**SOURCE DATA**
* * *

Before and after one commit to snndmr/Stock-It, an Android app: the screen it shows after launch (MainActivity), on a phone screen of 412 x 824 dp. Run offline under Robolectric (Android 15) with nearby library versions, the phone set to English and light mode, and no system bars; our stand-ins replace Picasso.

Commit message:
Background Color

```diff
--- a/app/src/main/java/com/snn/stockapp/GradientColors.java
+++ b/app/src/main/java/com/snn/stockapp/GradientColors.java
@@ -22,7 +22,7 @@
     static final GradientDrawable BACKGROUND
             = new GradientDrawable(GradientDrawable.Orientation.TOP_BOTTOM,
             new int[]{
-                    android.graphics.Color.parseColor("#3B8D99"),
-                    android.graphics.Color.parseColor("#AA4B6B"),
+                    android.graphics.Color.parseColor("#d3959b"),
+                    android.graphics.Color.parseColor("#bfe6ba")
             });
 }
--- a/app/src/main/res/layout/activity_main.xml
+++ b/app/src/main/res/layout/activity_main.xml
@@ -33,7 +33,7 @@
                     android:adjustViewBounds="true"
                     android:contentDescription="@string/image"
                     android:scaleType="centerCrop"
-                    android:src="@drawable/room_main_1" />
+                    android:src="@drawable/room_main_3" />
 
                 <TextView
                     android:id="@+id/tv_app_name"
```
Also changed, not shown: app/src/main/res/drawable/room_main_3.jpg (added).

* * *

**EXERCISE AIM**
Select every line of the records holding the string "layout".

**SOLUTION TO THIS EXERCISE**
--- a/app/src/main/res/layout/activity_main.xml
+++ b/app/src/main/res/layout/activity_main.xml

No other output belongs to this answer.